That is why this Coalition Government is striving to increase Police numbers by 1800 Police Officers and 458 employees over three years.
Single largest investment
This is the single biggest investment in Policing in New Zealand’s history and will allow Police to make real inroads into crime prevention in order to reduce victimisation, lower reoffending and bring down imprisonment rates.
We are well on track to achieving this goal with 862 new constables graduating from the Royal New Zealand Police College since the Government was sworn in on October 26, 2017.
We all know that our largest population centres in the big cities have high needs for community safety and crime prevention. This investment will provide a significant resource boost to our cities, as well as smaller regions and provinces.
This investment will support safer communities by tackling organised crime which is the driver of too much harm to society.
We are also investing in crime prevention, putting steps in place to reduce the likelihood of crime being committed in the first place.
I know community safety is a concern for many of your readers and I assure them, as Minister, their safety is one of my key focuses.
I know one particular area of concern for your readers is the increase in aggravated robberies, and the violence that goes with these crimes, on small business owners.
I am just as concerned by this cowardly behaviour and this is why I have been working closely with Police on crime prevention strategies.
That is why earlier this year, I announced a revised version of the previous government’s funding and increased the subsidy for fog cannons as a prevention tool.
Since then, more than 330 fog cannons have been installed in small businesses nationwide.
Aggravated robberies, quite rightly, cause significant concern among small business owners who feel vulnerable and who feel less supported to take preventative action. We know items such as cash, cigarettes, tobacco and alcohol have long been a targeted commodity for thieves.
Police intend to continue with the initiative to help vulnerable members of our communities be safe and feel safe.
This initiative complements other work under way across Police to prevent this type of crime and the social and economic impact it has on businesses and our wider communities.
Fog cannons work
You may be aware that the aim of fog cannons is to deter offenders and prevent harm to potential victims. Fog cannons work to keep staff safe despite the presence of weapons, and limiting property loss.

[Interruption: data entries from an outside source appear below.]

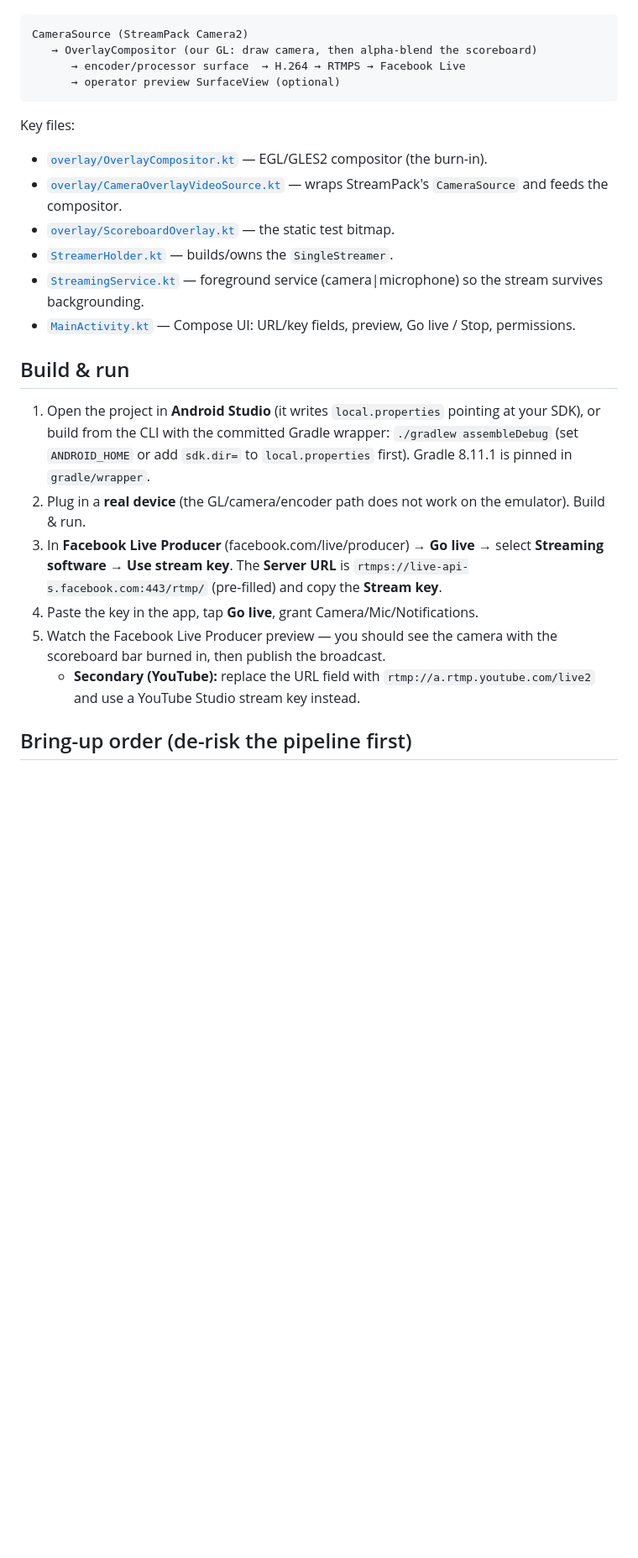
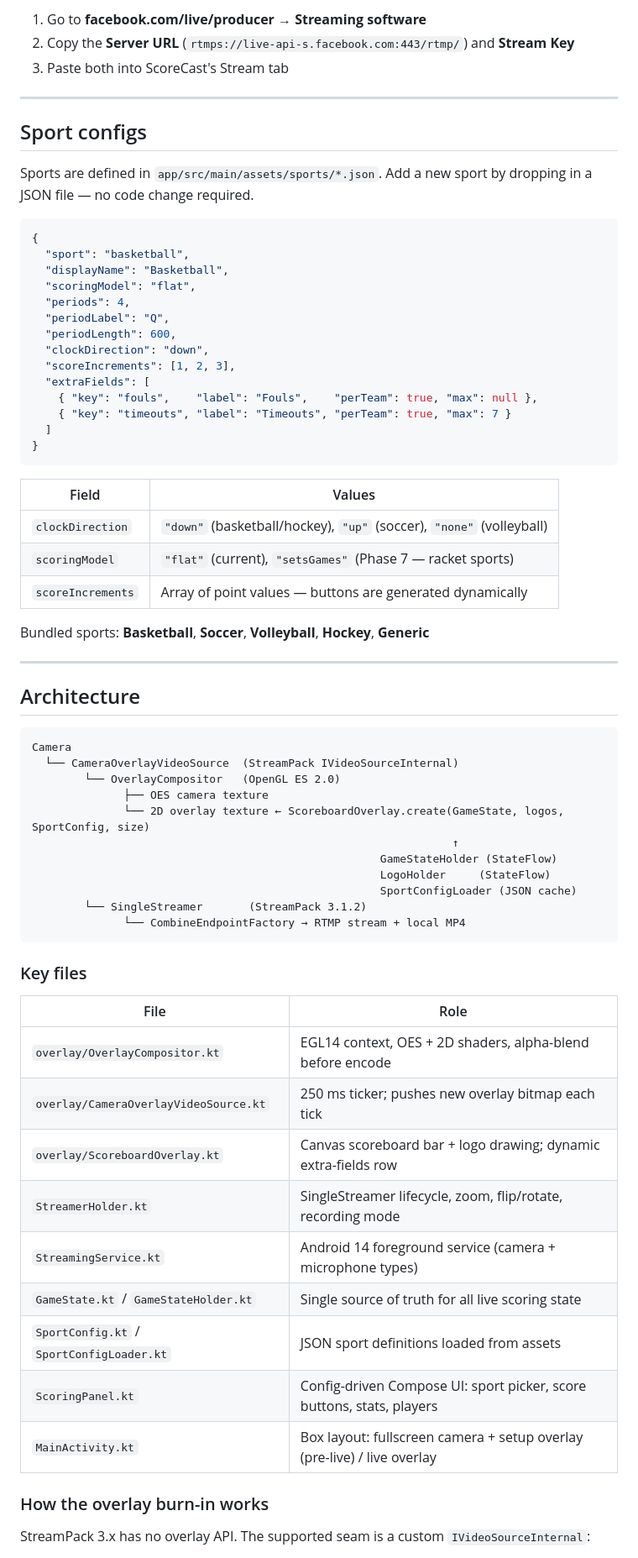
Before and after one commit to tatayandtech-pixel/scorecast, a Markdown page: README.md, the part around one of its changes. Shown at 84% size. GitHub-like rendering; blank space fills up the shorter version.

Commit message:
docs: update README to cover Phases 1-4 with architecture and usage
Co-Authored-By: Claude Sonnet 4.6 <noreply@anthropic.com>

````diff
--- a/README.md
+++ b/README.md
@@ -22,33 +71,71 @@ is a **custom video source**, so:
+1. Go to **facebook.com/live/producer** → **Streaming software**
+2. Copy the **Server URL** (`rtmps://live-api-s.facebook.com:443/rtmp/`) and **Stream Key**
+3. Paste both into ScoreCast's Stream tab
+
+---
+
+## Sport configs
+
+Sports are defined in `app/src/main/assets/sports/*.json`. Add a new sport by dropping in a JSON file — no code change required.
+
+```json
+{
+  "sport": "basketball",
+  "displayName": "Basketball",
+  "scoringModel": "flat",
+  "periods": 4,
+  "periodLabel": "Q",
+  "periodLength": 600,
+  "clockDirection": "down",
+  "scoreIncrements": [1, 2, 3],
+  "extraFields": [
+    { "key": "fouls",    "label": "Fouls",    "perTeam": true, "max": null },
+    { "key": "timeouts", "label": "Timeouts", "perTeam": true, "max": 7 }
+  ]
+}
+```
+
+| Field | Values |
+|---|---|
+| `clockDirection` | `"down"` (basketball/hockey), `"up"` (soccer), `"none"` (volleyball) |
+| `scoringModel` | `"flat"` (current), `"setsGames"` (Phase 7 — racket sports) |
+| `scoreIncrements` | Array of point values — buttons are generated dynamically |
+
+Bundled sports: **Basketball**, **Soccer**, **Volleyball**, **Hockey**, **Generic**
+
+---
+
+## Architecture
 
 ```
-CameraSource (StreamPack Camera2)
-   → OverlayCompositor (our GL: draw camera, then alpha-blend the scoreboard)
-      → encoder/processor surface  → H.264 → RTMPS → Facebook Live
-      → operator preview SurfaceView (optional)
+Camera
+  └── CameraOverlayVideoSource  (StreamPack IVideoSourceInternal)
+        └── OverlayCompositor   (OpenGL ES 2.0)
+              ├── OES camera texture
+              └── 2D overlay texture ← ScoreboardOverlay.create(GameState, logos, SportConfig, size)
+                                                                ↑
+                                                     GameStateHolder (StateFlow)
+                                                     LogoHolder     (StateFlow)
+                                                     SportConfigLoader (JSON cache)
+        └── SingleStreamer       (StreamPack 3.1.2)
+              └── CombineEndpointFactory → RTMP stream + local MP4
 ```
 
-Key files:
-- [`overlay/OverlayCompositor.kt`](app/src/main/java/com/scorecast/app/overlay/OverlayCompositor.kt) — EGL/GLES2 compositor (the burn-in).
-- [`overlay/CameraOverlayVideoSource.kt`](app/src/main/java/com/scorecast/app/overlay/CameraOverlayVideoSource.kt) — wraps StreamPack's `CameraSource` and feeds the compositor.
-- [`overlay/ScoreboardOverlay.kt`](app/src/main/java/com/scorecast/app/overlay/ScoreboardOverlay.kt) — the static test bitmap.
-- [`StreamerHolder.kt`](app/src/main/java/com/scorecast/app/StreamerHolder.kt) — builds/owns the `SingleStreamer`.
-- [`StreamingService.kt`](app/src/main/java/com/scorecast/app/StreamingService.kt) — foreground service (camera|microphone) so the stream survives backgrounding.
-- [`MainActivity.kt`](app/src/main/java/com/scorecast/app/MainActivity.kt) — Compose UI: URL/key fields, preview, Go live / Stop, permissions.
+### Key files
 
-## Build & run
+| File | Role |
+|---|---|
+| `overlay/OverlayCompositor.kt` | EGL14 context, OES + 2D shaders, alpha-blend before encode |
+| `overlay/CameraOverlayVideoSource.kt` | 250 ms ticker; pushes new overlay bitmap each tick |
+| `overlay/ScoreboardOverlay.kt` | Canvas scoreboard bar + logo drawing; dynamic extra-fields row |
+| `StreamerHolder.kt` | SingleStreamer lifecycle, zoom, flip/rotate, recording mode |
+| `StreamingService.kt` | Android 14 foreground service (camera + microphone types) |
+| `GameState.kt` / `GameStateHolder.kt` | Single source of truth for all live scoring state |
+| `SportConfig.kt` / `SportConfigLoader.kt` | JSON sport definitions loaded from assets |
+| `ScoringPanel.kt` | Config-driven Compose UI: sport picker, score buttons, stats, players |
+| `MainActivity.kt` | Box layout: fullscreen camera + setup overlay (pre-live) / live overlay |
 
-1. Open the project in **Android Studio** (it writes `local.properties` pointing at your SDK), or
-   build from the CLI with the committed Gradle wrapper: `./gradlew assembleDebug` (set `ANDROID_HOME`
-   or add `sdk.dir=` to `local.properties` first). Gradle 8.11.1 is pinned in `gradle/wrapper`.
-2. Plug in a **real device** (the GL/camera/encoder path does not work on the emulator). Build & run.
-3. In **Facebook Live Producer** (facebook.com/live/producer) → **Go live** → select **Streaming
-   software** → **Use stream key**. The **Server URL** is `rtmps://live-api-s.facebook.com:443/rtmp/`
-   (pre-filled) and copy the **Stream key**.
-4. Paste the key in the app, tap **Go live**, grant Camera/Mic/Notifications.
-5. Watch the Facebook Live Producer preview — you should see the camera with the scoreboard bar
-   burned in, then publish the broadcast.
-   - **Secondary (YouTube):** replace the URL field with `rtmp://a.rtmp.youtube.com/live2` and use a
-     YouTube Studio stream key instead.
+### How the overlay burn-in works
 
-## Bring-up order (de-risk the pipeline first)
+StreamPack 3.x has no overlay API. The supported seam is a custom `IVideoSourceInternal`:
 
````
Also changed, not shown: other parts of README.md (+78 -34 lines).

Police have seen a number of incidents recently where fog cannons have worked exactly as intended. They provide a barrier between the staff and the offender and reduces the amount of property stolen and helps staff avoid any injury.
The fog cannon initiative complements other low cost changes business owners can make to their store layout to make it a less attractive option for thieves.
This includes making sure windows are clear, installing CCTV cameras and ensuring that the staff have visibility of the store, i.e. no high shelves. More information for business owners is available on the Police website (www.police.govt.nz)
Police will also work with victims of aggravated robbery and other theft crimes to help them put steps in place to reduce their chances of being victimised further.
I encourage any small business owner who wants advice on how they can keep themselves safe in their store, to contact their local Police.
StuartNash is Police Minister of New Zealand.
- Police Minister Stuart Nash
- Police Minister Stuart Nash with Governor General Patsy Reddy and a graduate at the graduation ceremony of 79 new Police officers at the Royal New Zealand Police College in Porirua on July 26, 2018 (Picture Supplied)
- Stuart Nash with (now Justice Minister) Andrew Little and Labour MP Priyanca Radhakrishnan